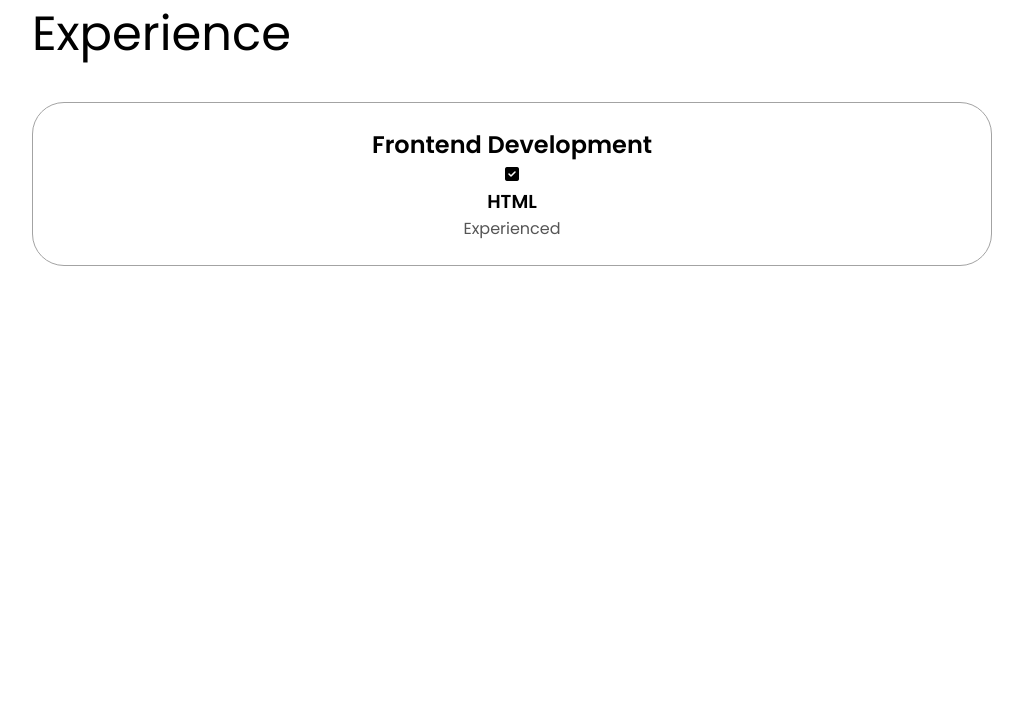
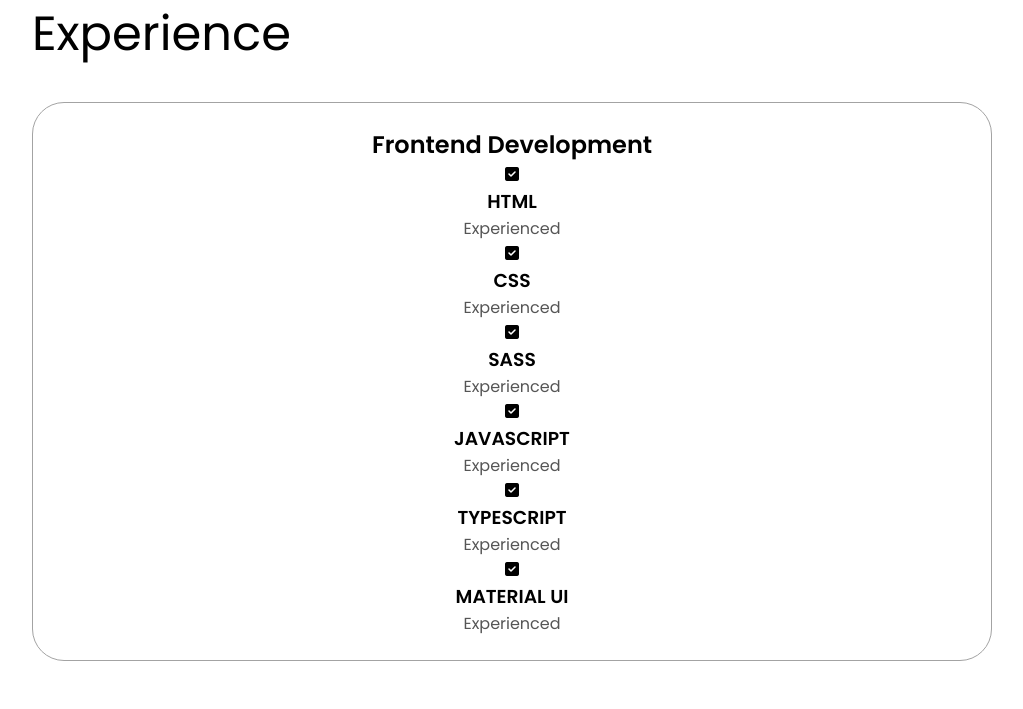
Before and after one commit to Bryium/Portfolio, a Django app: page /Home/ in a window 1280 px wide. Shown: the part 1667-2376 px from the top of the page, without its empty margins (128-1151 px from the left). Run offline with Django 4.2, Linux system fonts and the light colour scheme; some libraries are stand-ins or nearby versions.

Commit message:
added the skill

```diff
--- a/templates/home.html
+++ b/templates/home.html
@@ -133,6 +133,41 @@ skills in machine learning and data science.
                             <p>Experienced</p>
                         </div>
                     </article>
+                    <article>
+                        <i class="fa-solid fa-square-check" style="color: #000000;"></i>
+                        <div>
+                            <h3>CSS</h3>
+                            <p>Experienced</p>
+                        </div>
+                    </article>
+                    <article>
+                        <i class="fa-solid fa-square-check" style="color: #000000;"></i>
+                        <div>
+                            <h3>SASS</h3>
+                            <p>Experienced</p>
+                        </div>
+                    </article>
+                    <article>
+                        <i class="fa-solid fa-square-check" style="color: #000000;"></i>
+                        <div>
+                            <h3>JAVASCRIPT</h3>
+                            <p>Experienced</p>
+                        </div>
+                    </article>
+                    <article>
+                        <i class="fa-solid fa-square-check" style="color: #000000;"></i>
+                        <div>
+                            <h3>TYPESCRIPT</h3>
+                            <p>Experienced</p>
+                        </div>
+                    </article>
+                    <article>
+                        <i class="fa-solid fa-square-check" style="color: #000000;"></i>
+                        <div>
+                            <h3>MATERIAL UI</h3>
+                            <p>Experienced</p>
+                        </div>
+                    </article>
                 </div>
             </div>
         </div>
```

#####

WORK TASK
Write out every record above exactly, leaving no picture in the result.

THE ANSWER
Before and after one commit to Bryium/Portfolio, a Django app: page /Home/ in a window 1280 px wide. Shown: the part 1667-2376 px from the top of the page, without its empty margins (128-1151 px from the left). Run offline with Django 4.2, Linux system fonts and the light colour scheme; some libraries are stand-ins or nearby versions.

Commit message:
added the skill

```diff
--- a/templates/home.html
+++ b/templates/home.html
@@ -133,6 +133,41 @@ skills in machine learning and data science.
                             <p>Experienced</p>
                         </div>
                     </article>
+                    <article>
+                        <i class="fa-solid fa-square-check" style="color: #000000;"></i>
+                        <div>
+                            <h3>CSS</h3>
+                            <p>Experienced</p>
+                        </div>
+                    </article>
+                    <article>
+                        <i class="fa-solid fa-square-check" style="color: #000000;"></i>
+                        <div>
+                            <h3>SASS</h3>
+                            <p>Experienced</p>
+                        </div>
+                    </article>
+                    <article>
+                        <i class="fa-solid fa-square-check" style="color: #000000;"></i>
+                        <div>
+                            <h3>JAVASCRIPT</h3>
+                            <p>Experienced</p>
+                        </div>
+                    </article>
+                    <article>
+                        <i class="fa-solid fa-square-check" style="color: #000000;"></i>
+                        <div>
+                            <h3>TYPESCRIPT</h3>
+                            <p>Experienced</p>
+                        </div>
+                    </article>
+                    <article>
+                        <i class="fa-solid fa-square-check" style="color: #000000;"></i>
+                        <div>
+                            <h3>MATERIAL UI</h3>
+                            <p>Experienced</p>
+                        </div>
+                    </article>
                 </div>
             </div>
         </div>
```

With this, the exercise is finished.